What is money? In summary: medium of exchange and store of value.
Money solves the problem of rare double coincidence: how often does the shepherd want 250 eggs, and the chicken ranger want a lamb, at the same time and place? Not very often. Gold and silver alleviates the necessity of double coincidence as the shepherd can trade lamb chops for this much silver, lamb shanks for that much, and by the time the market day is over, sell off the lamb parts to ten different buyers, and then in turn trade some silver for bread, some for wine, some for eggs. Not only does it facilitate trade, it promotes division of labor, the essence of true wealth in society.
Money emerges from a known commodity, and is a store of value inasmuch as it is still a commodity. People mistake “a store of value” for “an absolute in price stability.” They want something magical from money, and when it is not there, they prefer a king fight their battles for them, and accept the pretense of an absolute store of value in fiat currency. Odd that, since without exception, every fiat currency in history has failed. As will the USDollar in time. No telling when, but it will.
Aristotle got the ball rolling in defining money as:
1.) It must be durable. Money must stand the test of time and the elements. It must not fade, corrode, or change through time.
2.) It must be portable. Money (must) hold a high amount of ‘worth’ relative to its weight and size.
3.) It must be divisible. Money should be relatively easy to separate and re-combine without affecting its fundamental characteristics. An extension of this idea is that the item should be ‘fungible’.
4.) It must have intrinsic value.
Please note that no piece of paper nor any binary electronic record fits that definition.
Number four gets to the issue of money why comes from a commodity. Money has a value even if not used as money. There is nothing that says the intrinsic value as a commodity must be stable, but that human desire to have what cannot be causes much of the mischief around money.
So you can see why gold and silver have traditionally been money, given Aristotle’s definition. And you can see why Aristotle defined money as he did by observing why gold and silver were commonly money.
Others have tried add to the definition of Aristotle, but note the error, the definitins get to circumstances around money, and not money itself:
1. Acceptability. If it emerges as a medium of exchange, then the acceptability is already there. Acceptability is not talking about money, but about circumstances.
2. Limited supply or scarce: simply not so... the arguments for scarcity fail to apprehend portability means concentration, and whatever the supply of money is necessarily perfect. If a ball of gold from space dropped spectacularly onto Siberia immediately doubling the known above-ground amount of gold, the the next day all prices would simply double. Contracts in gold would be repudiated given the “act of God” and there would be some disputes, but a doubling would have little impact. But never mind this, it has never happened. What does happen, as Spooner noted, when the price of gold drops, there is more plate, decoration and jewelry, when it rises, that plate, decoration and jewelry gets melted down into coin. (And this is why jewelers have traditionally been bankers.) Talk of scarcity is grounded in a misunderstanding of money.

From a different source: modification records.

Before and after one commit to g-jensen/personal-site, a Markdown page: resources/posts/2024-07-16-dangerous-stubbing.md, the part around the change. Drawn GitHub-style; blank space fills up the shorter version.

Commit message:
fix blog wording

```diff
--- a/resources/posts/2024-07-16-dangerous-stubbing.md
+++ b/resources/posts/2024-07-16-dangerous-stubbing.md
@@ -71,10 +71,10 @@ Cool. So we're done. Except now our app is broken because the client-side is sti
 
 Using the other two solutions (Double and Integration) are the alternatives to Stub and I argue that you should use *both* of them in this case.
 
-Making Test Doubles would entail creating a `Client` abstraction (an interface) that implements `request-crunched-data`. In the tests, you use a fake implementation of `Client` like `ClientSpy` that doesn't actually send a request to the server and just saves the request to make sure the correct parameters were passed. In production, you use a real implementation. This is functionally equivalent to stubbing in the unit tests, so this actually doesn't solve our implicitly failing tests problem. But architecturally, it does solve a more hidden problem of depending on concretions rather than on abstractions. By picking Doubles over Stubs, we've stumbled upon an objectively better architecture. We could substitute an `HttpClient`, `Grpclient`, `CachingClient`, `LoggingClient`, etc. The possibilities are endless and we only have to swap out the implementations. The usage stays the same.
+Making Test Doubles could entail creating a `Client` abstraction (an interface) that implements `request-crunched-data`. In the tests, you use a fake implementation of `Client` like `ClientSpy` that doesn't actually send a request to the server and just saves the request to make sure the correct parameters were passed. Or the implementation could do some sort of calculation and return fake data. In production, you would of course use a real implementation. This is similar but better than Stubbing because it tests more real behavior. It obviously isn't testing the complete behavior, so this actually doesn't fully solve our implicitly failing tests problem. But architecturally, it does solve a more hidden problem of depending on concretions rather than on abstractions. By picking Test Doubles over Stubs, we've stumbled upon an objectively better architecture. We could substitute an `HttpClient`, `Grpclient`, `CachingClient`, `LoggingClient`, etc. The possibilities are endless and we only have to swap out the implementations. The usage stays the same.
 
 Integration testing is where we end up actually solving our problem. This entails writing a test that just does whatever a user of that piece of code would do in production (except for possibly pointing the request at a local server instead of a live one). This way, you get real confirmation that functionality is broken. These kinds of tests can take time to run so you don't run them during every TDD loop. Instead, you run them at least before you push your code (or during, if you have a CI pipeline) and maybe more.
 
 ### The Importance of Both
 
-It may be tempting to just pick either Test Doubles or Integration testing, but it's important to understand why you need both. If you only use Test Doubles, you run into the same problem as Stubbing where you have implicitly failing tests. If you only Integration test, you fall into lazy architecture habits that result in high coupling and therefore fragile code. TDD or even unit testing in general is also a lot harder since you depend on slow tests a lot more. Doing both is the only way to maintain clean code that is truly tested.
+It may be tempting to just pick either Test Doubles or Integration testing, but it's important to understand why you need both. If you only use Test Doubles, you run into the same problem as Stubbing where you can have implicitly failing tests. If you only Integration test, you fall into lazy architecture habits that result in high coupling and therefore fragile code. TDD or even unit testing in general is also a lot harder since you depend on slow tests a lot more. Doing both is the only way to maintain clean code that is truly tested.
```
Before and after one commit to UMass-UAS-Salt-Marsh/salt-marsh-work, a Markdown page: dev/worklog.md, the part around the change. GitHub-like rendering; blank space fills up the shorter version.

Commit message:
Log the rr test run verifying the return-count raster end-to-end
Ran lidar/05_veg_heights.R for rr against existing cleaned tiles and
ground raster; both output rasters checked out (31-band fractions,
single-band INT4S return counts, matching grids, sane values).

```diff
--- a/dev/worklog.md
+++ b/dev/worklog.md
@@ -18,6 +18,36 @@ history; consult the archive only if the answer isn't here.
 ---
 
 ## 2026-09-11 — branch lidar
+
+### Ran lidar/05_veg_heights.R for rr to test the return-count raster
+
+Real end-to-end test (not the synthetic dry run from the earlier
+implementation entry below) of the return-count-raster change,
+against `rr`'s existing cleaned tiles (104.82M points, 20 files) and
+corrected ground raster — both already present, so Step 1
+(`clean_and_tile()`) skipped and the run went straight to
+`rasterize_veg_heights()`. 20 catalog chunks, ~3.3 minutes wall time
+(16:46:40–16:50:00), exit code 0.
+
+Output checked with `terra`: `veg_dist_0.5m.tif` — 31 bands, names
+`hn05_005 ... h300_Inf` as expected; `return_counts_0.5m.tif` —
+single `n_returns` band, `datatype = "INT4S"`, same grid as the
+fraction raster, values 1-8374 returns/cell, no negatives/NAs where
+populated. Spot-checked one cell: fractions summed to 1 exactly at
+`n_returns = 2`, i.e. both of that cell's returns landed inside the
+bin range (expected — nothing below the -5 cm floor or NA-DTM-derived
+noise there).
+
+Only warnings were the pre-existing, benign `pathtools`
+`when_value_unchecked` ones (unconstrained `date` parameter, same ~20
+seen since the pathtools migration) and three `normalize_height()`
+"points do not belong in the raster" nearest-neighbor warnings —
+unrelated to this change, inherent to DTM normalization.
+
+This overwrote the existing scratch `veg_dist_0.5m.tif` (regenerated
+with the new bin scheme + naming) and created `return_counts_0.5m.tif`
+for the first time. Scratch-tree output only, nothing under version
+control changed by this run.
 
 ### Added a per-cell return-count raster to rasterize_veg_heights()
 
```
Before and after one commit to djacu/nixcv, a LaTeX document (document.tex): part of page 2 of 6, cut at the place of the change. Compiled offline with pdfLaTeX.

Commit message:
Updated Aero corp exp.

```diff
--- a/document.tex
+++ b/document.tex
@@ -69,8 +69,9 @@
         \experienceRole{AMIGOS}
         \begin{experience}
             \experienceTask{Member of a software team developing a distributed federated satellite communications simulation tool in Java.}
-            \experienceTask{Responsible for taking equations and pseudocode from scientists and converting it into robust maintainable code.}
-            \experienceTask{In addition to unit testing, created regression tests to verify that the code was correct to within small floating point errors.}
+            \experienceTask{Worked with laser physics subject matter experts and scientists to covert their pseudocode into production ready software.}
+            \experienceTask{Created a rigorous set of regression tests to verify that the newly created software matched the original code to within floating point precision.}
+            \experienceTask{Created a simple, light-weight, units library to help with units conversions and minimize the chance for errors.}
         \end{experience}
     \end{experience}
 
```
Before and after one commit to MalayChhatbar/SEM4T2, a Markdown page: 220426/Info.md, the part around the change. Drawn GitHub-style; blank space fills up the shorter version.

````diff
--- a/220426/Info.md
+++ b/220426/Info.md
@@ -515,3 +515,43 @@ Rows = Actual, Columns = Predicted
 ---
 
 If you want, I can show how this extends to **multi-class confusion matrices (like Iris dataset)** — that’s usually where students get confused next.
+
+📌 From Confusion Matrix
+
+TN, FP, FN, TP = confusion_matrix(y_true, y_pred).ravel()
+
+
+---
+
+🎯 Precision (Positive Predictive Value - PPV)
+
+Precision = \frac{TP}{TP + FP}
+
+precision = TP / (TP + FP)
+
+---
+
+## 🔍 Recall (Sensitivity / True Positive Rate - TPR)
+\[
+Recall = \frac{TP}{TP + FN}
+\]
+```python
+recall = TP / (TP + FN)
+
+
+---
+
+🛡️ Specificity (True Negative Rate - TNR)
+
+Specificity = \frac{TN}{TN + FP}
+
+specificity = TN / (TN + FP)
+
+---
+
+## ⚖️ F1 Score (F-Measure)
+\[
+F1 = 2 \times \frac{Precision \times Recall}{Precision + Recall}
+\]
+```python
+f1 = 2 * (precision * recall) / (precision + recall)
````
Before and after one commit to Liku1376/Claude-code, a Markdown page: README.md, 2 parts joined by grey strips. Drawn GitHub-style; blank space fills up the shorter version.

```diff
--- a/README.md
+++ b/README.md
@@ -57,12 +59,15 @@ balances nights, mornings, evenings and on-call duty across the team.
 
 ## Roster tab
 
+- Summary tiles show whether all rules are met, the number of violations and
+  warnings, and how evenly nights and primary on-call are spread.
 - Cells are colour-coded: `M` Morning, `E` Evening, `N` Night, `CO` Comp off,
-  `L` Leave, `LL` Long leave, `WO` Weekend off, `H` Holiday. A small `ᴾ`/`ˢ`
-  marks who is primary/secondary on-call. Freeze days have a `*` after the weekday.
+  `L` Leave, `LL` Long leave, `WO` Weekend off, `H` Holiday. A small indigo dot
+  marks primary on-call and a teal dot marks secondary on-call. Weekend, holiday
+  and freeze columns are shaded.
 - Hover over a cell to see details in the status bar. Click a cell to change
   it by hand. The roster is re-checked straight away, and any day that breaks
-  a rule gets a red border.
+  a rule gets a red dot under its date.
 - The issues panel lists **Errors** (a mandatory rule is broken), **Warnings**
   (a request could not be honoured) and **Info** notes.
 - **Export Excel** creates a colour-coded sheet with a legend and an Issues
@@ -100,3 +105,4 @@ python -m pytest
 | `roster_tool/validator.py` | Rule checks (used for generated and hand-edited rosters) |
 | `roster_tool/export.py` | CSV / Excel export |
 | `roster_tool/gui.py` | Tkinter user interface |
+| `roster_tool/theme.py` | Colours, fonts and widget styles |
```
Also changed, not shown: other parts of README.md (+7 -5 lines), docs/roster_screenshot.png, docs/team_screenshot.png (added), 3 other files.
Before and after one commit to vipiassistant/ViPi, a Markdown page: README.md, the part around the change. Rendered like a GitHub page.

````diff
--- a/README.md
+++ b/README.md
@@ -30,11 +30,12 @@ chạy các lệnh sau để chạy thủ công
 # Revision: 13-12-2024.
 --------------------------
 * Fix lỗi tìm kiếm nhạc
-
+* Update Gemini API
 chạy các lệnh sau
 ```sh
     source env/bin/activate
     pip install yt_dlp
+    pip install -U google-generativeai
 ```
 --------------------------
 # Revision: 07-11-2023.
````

3. noncounterfeitability. Again, if it was counterfeitable, then it would not have emerged in the first place. Gold and silver as commodities are almost impossible to counterfeit.
4. Money is uniform. Each denomination should be the same everywhere in the country. Gold and silver do this, and even worldwide. And this argument let’s the camel’s nose in the tent. To whom do we trust to define uniformity? Why, the State of course. This definition is not only dishonest, it is malevolent. Federal reserve notes, for example, and not only fraudulent, they are backed by violence.
There is a definition I’ll add, that Aristotle could not have noticed, a characteristic I noticed: money is disinfectant. Since money is usually used in international trade, while the goods laden on the vessel or camel are transferred to another conveyance, the merchant captain and the broker actually trade metal (gold or silver). The disease on the hands of the traders are killed by the medium of exchange. What is interesting is as new metals are discovered, the ones that are antibiotic are made into coins and the others are not.
So what is money?
4.) intrinsic value.
As mentioned in a previous post, warehouse receipts are not money. Fiat currency is not money. They are warehouse receipts or fiat currency.
Tallies of credit allotted are not money. Tallies are not money. Credit is not money.
if you do not mind being wrong in your analysis, then think in sloppy terms. If you want to be sharp and tight and arrive at correct conclusions, as Mish has on the universally expected hyperinflation, then get your definitions right.
Why have my heroes all got it wrong on the definition of money? I think because they all allow “interest” (usury) as acceptable in economics, and are confounded for their perfidy. I too was perfidious on this point, and repented of it to good effect.
Keep the definition of money tight and you’ll benefit.